Let’s All Work Together!

We’re all excited now that there’s an actual human being going to be in the White House instead of a sociopathic, narcissistic greed monkey (quite the trifecta of character flaws). Now it’s the turn of Joe Biden, pretty much the anti-Trump, who campaigned on the idea, “We need to work together once more…”

Right. All this kumbaya, join hands across the aisle stuff sounds great, but you know what? That’s great only if your idea of working together is something like “Let’s agree on this. I’ll punch you in the face until you agree to give me your lunch money! Deal?” Of course, that’s a silly example. Republicans would never be satisfied with just lunch money—what they really want is our health insurance and social security; taking food aid away from the poor is small potatoes (or, even better, NO potatoes).

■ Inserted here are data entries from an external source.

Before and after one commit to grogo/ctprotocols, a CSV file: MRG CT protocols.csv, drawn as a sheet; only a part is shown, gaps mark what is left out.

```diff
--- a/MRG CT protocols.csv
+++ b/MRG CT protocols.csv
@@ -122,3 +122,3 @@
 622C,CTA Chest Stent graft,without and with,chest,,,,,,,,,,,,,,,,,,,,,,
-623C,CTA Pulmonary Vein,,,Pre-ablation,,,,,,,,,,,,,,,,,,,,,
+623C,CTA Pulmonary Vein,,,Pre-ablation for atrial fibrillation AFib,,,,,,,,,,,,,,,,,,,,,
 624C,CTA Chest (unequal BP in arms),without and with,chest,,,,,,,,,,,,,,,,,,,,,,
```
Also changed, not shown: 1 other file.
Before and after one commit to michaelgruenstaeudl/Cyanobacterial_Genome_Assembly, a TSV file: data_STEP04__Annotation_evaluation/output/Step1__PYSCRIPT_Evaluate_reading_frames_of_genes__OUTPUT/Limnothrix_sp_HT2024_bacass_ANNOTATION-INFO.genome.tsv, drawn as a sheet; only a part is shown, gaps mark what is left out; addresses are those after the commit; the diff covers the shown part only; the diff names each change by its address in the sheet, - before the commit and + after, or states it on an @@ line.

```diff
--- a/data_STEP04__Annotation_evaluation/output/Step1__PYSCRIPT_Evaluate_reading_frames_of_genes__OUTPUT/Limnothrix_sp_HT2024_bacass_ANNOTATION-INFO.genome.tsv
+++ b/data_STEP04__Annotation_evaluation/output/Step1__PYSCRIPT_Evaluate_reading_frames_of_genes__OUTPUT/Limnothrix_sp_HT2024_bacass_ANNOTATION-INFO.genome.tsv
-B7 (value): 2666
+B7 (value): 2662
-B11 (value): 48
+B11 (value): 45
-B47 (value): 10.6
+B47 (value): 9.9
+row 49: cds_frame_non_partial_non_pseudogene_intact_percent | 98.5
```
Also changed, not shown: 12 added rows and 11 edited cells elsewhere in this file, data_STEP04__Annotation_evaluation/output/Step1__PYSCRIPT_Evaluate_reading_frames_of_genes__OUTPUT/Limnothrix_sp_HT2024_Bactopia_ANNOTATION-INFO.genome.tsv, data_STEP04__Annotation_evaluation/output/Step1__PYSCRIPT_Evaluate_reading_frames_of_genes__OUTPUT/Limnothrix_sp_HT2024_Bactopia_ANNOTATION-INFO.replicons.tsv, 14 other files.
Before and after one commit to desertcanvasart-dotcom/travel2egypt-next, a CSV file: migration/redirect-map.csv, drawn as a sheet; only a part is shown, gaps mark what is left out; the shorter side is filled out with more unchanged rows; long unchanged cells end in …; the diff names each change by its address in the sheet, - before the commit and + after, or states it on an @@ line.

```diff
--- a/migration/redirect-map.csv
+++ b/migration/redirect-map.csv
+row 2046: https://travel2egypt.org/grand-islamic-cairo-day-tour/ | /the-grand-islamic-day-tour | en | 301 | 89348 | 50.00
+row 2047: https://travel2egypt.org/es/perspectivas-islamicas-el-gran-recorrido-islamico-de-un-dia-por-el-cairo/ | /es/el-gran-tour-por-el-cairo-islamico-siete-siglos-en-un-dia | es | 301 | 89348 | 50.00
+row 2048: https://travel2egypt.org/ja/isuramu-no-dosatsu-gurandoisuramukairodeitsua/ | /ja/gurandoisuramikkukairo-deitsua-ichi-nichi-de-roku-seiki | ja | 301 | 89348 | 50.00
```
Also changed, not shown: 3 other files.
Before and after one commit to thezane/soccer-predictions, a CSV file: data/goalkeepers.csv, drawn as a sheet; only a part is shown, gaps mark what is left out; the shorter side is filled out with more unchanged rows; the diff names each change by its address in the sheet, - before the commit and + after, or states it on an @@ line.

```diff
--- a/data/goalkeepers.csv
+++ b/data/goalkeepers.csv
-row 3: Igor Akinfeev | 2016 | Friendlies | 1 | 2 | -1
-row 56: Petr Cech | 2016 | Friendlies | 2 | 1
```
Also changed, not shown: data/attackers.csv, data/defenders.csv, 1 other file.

Working together isn’t logically possible unless both sides have a common goal and the dispute is only in regards to how to achieve it. But there’s no “working together” when two groups want completely different and mutually exclusive things. Genghis Khan wants to burn your village, kill the men, rape the women and sell the children into slavery. Your village just wants to be left alone. “Hey, Genghis, let’s see if we can work together on this?” How’s that go? Do you both compromise on killing and raping only HALF the people and the rest promise to scream louder so Genghis still feels satisfied?

Like I always say, you can’t plot your course until you know where you want to go. And right now, one side wants to go to that bad place where the rich get richer and everyone else…well, that’s really THEIR problem here in the land of the free-to-be-as poor-as-you-want as long as I’ve got mine. Don’t think that’s the Republican platform? Well, technically, you’d be correct because last August they decided they didn’t really need an actual platform and that “Whatever Donald Trump wants to do” was perfectly adequate for planning purposes.

BUT, if they were to write it down, minus the usual obfuscating language, the “rich-get-richer” Republican platform would be to:

  • Limit their contribution to the public good (lower taxes, more pollution, and fewer regulations on anything that makes gobs of money)
  • Limit the flow of resources down the economic ladder (cut public health care, keep minimum wages low, cut unemployment, divert public education funds to private, for-profit schools)
  • Plunder what’s left of our natural resources (drill, baby, drill)
  • Play casino games with the financial markets (credit default swaps, anyone?)
  • Sell off public and private assets (what was it that Mitt Romney used to do for a living?)
  • Distract the natural opponents of the above by name-calling (“socialism!”) and culture wars (gender issues, cancel culture) and when that fails, keep ‘em in line by police action (funny how plundering a business of a hundred dollar pair of shoes calls down the full wrath of the law, but plundering a business by buying it out, selling its assets and firing its employees is celebrated as the miracle of the market)

To do this, the Republicans need to ensure that political power and wealth are consolidated in the hands of a few people (our new word today, boys and girls, is “oligarchy”). Having a political process in which achieving high office is completely dependent on massive amounts of money guarantees that the bargain is “I’ll make you powerful, if you’ll make me rich.” Having power that is disconnected from wealth is an existential threat to oligarchs so it’s important to make money as important as possible in politics (Citizens United?) and to limit the ability of opponents of the oligarchy (w should be pretty much everyone else except for the culture war distractions) to access power—by gerrymandering, voter roll purges, disenfranchisement, and limiting access of certain groups to voting.

Right. So how, exactly, do you “work together” with this? With people whose goal is to put their knee on the neck of the country and keep it there until what we think of as “America” gasps its last breath? Hyperbole? I think not. In the last 2 months, I’ve heard calls for canceling voting results by legislative fiat, for martial law, and secession. And THAT’S from high public figures—forget about drunk uncle and that weirdo at the end of the bar. So, what’s the common ground here? The shared core goals? SOMETHING that we both want to achieve but just need to come to an agreement on how to accomplish it? I don’t see anything at all. Sometimes, Genghis Khan just needs to be driven off.